▸ **Task prompt**
Your task is to print all of the entries exactly, though the pictures should not be included.

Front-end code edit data

------------------------------------

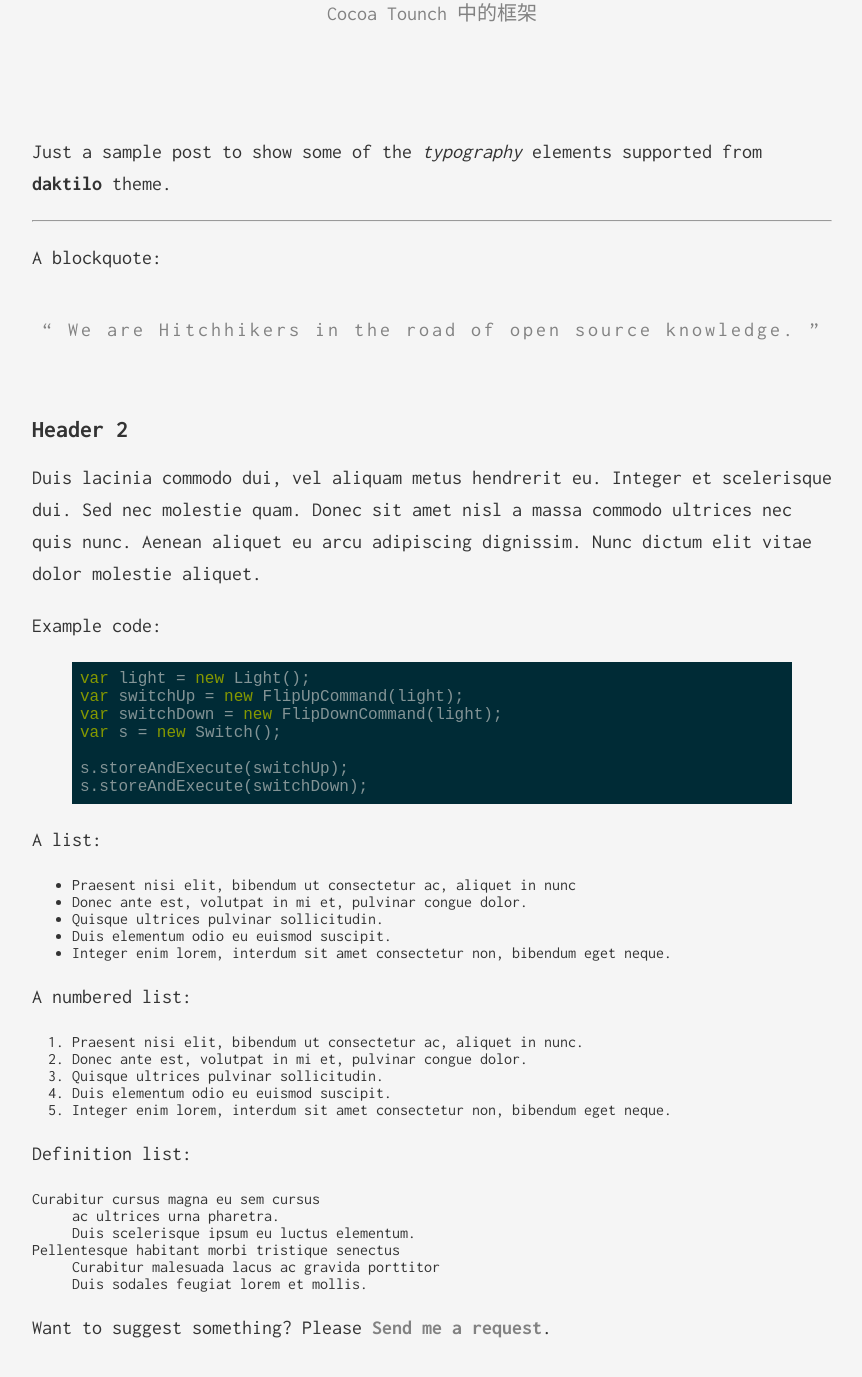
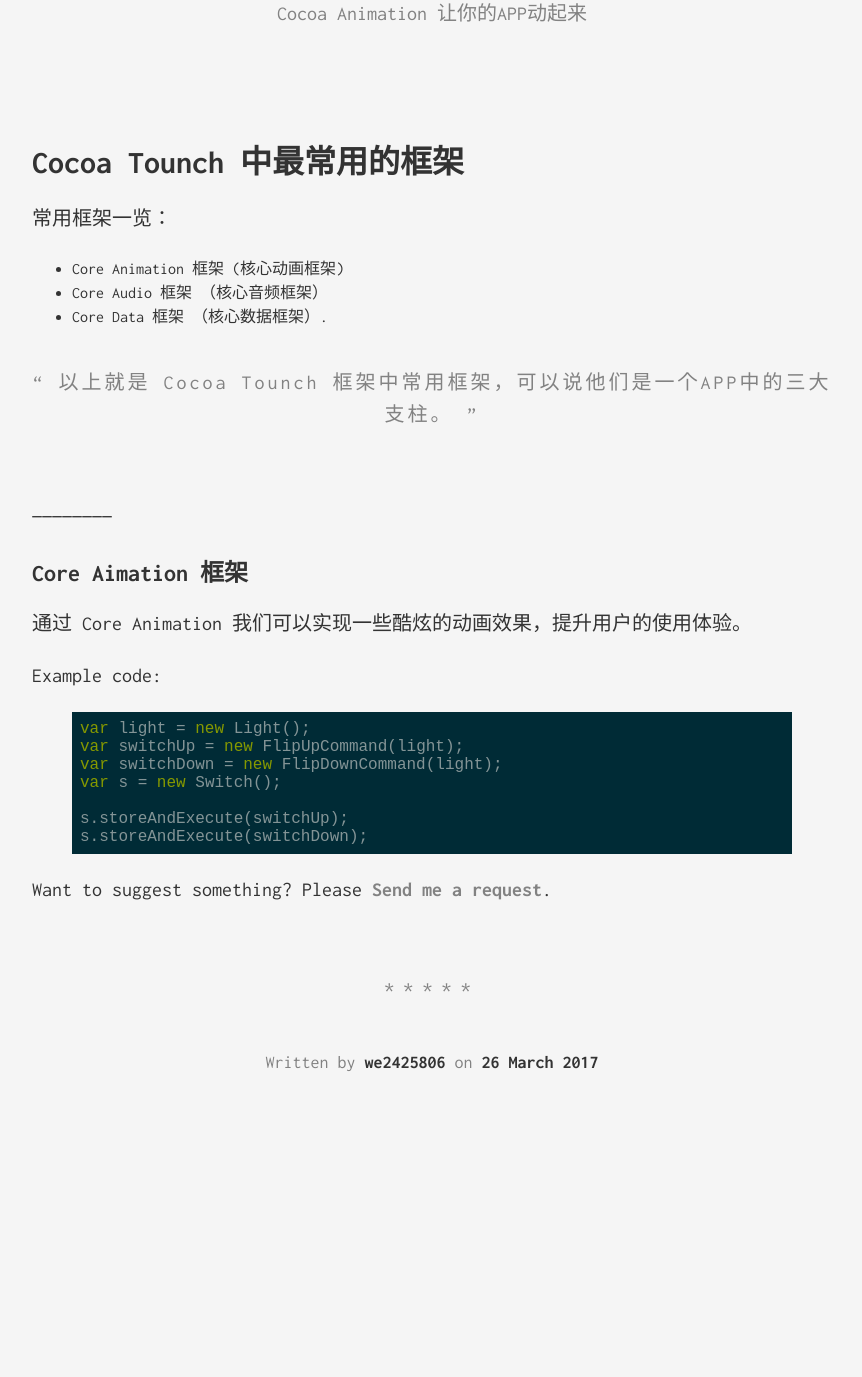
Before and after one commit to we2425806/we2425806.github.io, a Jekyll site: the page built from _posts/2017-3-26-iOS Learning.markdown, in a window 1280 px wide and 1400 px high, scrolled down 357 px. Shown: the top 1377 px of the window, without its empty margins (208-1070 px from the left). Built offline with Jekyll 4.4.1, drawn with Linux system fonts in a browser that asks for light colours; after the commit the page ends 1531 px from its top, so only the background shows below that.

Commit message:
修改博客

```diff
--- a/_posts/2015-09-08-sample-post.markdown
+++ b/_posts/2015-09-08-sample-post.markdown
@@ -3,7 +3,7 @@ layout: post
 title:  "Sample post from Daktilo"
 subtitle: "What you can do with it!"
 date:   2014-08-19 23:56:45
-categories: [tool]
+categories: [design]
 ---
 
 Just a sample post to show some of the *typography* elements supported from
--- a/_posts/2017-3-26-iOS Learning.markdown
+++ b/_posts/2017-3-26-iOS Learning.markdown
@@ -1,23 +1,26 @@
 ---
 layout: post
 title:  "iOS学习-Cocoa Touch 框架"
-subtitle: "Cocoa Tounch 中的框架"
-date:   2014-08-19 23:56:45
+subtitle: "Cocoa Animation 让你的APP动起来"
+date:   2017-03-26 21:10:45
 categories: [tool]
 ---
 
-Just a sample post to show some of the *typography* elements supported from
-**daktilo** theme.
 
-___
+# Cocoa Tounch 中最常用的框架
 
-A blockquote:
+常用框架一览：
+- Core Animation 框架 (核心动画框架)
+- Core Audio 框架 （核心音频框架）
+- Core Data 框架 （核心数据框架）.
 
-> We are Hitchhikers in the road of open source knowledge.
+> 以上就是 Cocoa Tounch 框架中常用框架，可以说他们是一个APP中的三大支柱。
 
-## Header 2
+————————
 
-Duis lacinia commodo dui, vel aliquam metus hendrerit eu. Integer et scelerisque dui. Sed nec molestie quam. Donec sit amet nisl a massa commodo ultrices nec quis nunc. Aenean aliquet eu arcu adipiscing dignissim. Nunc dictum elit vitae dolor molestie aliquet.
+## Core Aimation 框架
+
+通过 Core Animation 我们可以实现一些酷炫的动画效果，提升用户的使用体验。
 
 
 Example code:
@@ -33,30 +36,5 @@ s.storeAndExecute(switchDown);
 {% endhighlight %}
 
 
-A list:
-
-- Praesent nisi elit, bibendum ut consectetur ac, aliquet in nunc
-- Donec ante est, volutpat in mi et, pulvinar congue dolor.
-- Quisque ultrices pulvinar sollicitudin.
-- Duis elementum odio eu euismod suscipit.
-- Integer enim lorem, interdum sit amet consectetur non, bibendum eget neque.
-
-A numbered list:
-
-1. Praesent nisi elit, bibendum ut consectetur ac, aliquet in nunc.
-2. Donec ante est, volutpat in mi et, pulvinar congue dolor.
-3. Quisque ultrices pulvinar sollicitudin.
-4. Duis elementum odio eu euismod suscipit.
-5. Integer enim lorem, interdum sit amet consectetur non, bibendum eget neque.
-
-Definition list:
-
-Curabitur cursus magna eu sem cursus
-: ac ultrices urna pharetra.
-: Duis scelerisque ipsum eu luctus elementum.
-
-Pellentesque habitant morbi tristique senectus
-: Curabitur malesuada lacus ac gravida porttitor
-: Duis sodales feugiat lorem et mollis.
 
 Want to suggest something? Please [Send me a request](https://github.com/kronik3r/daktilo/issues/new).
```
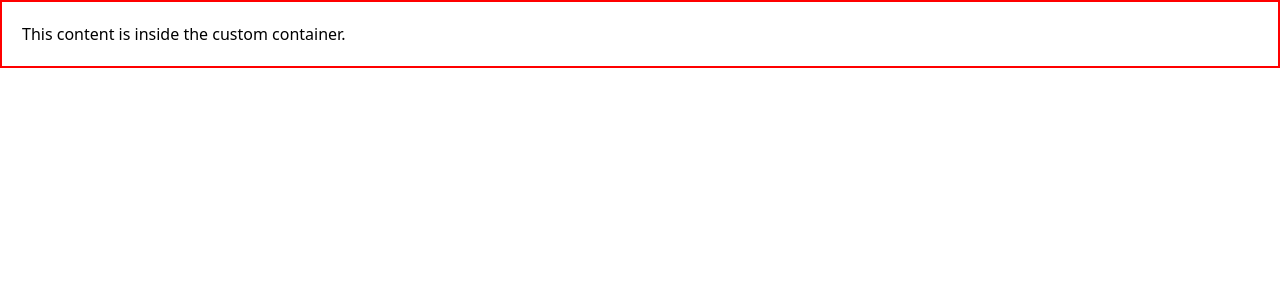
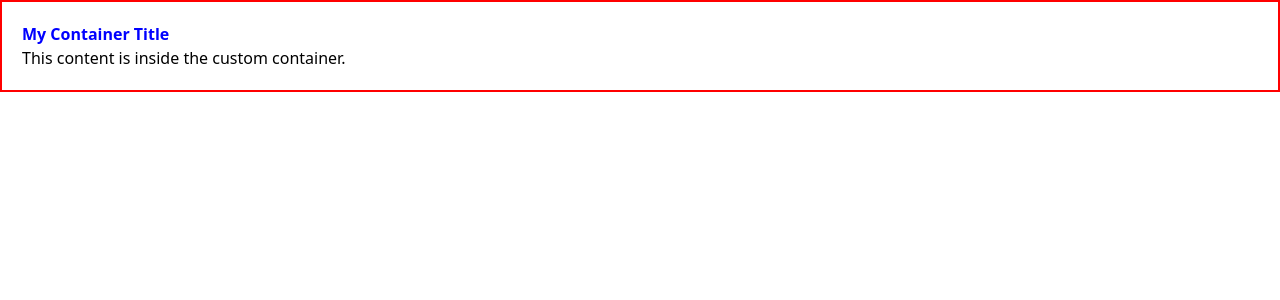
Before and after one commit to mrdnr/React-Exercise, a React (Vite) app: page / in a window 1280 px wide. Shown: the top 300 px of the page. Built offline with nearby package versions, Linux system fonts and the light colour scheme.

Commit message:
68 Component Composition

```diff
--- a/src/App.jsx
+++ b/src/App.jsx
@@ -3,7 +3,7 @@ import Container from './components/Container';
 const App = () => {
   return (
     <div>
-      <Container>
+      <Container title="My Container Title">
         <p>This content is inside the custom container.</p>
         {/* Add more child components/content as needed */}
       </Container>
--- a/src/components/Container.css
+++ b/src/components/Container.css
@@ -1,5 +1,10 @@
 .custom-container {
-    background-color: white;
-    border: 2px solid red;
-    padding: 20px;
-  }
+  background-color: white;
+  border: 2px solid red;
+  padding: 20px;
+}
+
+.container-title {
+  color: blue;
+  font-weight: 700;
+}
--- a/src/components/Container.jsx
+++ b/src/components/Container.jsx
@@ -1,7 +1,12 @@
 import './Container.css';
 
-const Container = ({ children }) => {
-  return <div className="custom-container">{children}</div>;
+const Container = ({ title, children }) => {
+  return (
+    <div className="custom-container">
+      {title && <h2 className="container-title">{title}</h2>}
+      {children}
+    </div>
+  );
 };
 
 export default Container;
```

------------------------------------

▸ **Answer section**
Before and after one commit to we2425806/we2425806.github.io, a Jekyll site: the page built from _posts/2017-3-26-iOS Learning.markdown, in a window 1280 px wide and 1400 px high, scrolled down 357 px. Shown: the top 1377 px of the window, without its empty margins (208-1070 px from the left). Built offline with Jekyll 4.4.1, drawn with Linux system fonts in a browser that asks for light colours; after the commit the page ends 1531 px from its top, so only the background shows below that.

Commit message:
修改博客

```diff
--- a/_posts/2015-09-08-sample-post.markdown
+++ b/_posts/2015-09-08-sample-post.markdown
@@ -3,7 +3,7 @@ layout: post
 title:  "Sample post from Daktilo"
 subtitle: "What you can do with it!"
 date:   2014-08-19 23:56:45
-categories: [tool]
+categories: [design]
 ---
 
 Just a sample post to show some of the *typography* elements supported from
--- a/_posts/2017-3-26-iOS Learning.markdown
+++ b/_posts/2017-3-26-iOS Learning.markdown
@@ -1,23 +1,26 @@
 ---
 layout: post
 title:  "iOS学习-Cocoa Touch 框架"
-subtitle: "Cocoa Tounch 中的框架"
-date:   2014-08-19 23:56:45
+subtitle: "Cocoa Animation 让你的APP动起来"
+date:   2017-03-26 21:10:45
 categories: [tool]
 ---
 
-Just a sample post to show some of the *typography* elements supported from
-**daktilo** theme.
 
-___
+# Cocoa Tounch 中最常用的框架
 
-A blockquote:
+常用框架一览：
+- Core Animation 框架 (核心动画框架)
+- Core Audio 框架 （核心音频框架）
+- Core Data 框架 （核心数据框架）.
 
-> We are Hitchhikers in the road of open source knowledge.
+> 以上就是 Cocoa Tounch 框架中常用框架，可以说他们是一个APP中的三大支柱。
 
-## Header 2
+————————
 
-Duis lacinia commodo dui, vel aliquam metus hendrerit eu. Integer et scelerisque dui. Sed nec molestie quam. Donec sit amet nisl a massa commodo ultrices nec quis nunc. Aenean aliquet eu arcu adipiscing dignissim. Nunc dictum elit vitae dolor molestie aliquet.
+## Core Aimation 框架
+
+通过 Core Animation 我们可以实现一些酷炫的动画效果，提升用户的使用体验。
 
 
 Example code:
@@ -33,30 +36,5 @@ s.storeAndExecute(switchDown);
 {% endhighlight %}
 
 
-A list:
-
-- Praesent nisi elit, bibendum ut consectetur ac, aliquet in nunc
-- Donec ante est, volutpat in mi et, pulvinar congue dolor.
-- Quisque ultrices pulvinar sollicitudin.
-- Duis elementum odio eu euismod suscipit.
-- Integer enim lorem, interdum sit amet consectetur non, bibendum eget neque.
-
-A numbered list:
-
-1. Praesent nisi elit, bibendum ut consectetur ac, aliquet in nunc.
-2. Donec ante est, volutpat in mi et, pulvinar congue dolor.
-3. Quisque ultrices pulvinar sollicitudin.
-4. Duis elementum odio eu euismod suscipit.
-5. Integer enim lorem, interdum sit amet consectetur non, bibendum eget neque.
-
-Definition list:
-
-Curabitur cursus magna eu sem cursus
-: ac ultrices urna pharetra.
-: Duis scelerisque ipsum eu luctus elementum.
-
-Pellentesque habitant morbi tristique senectus
-: Curabitur malesuada lacus ac gravida porttitor
-: Duis sodales feugiat lorem et mollis.
 
 Want to suggest something? Please [Send me a request](https://github.com/kronik3r/daktilo/issues/new).
```
Before and after one commit to mrdnr/React-Exercise, a React (Vite) app: page / in a window 1280 px wide. Shown: the top 300 px of the page. Built offline with nearby package versions, Linux system fonts and the light colour scheme.

Commit message:
68 Component Composition

```diff
--- a/src/App.jsx
+++ b/src/App.jsx
@@ -3,7 +3,7 @@ import Container from './components/Container';
 const App = () => {
   return (
     <div>
-      <Container>
+      <Container title="My Container Title">
         <p>This content is inside the custom container.</p>
         {/* Add more child components/content as needed */}
       </Container>
--- a/src/components/Container.css
+++ b/src/components/Container.css
@@ -1,5 +1,10 @@
 .custom-container {
-    background-color: white;
-    border: 2px solid red;
-    padding: 20px;
-  }
+  background-color: white;
+  border: 2px solid red;
+  padding: 20px;
+}
+
+.container-title {
+  color: blue;
+  font-weight: 700;
+}
--- a/src/components/Container.jsx
+++ b/src/components/Container.jsx
@@ -1,7 +1,12 @@
 import './Container.css';
 
-const Container = ({ children }) => {
-  return <div className="custom-container">{children}</div>;
+const Container = ({ title, children }) => {
+  return (
+    <div className="custom-container">
+      {title && <h2 className="container-title">{title}</h2>}
+      {children}
+    </div>
+  );
 };
 
 export default Container;
```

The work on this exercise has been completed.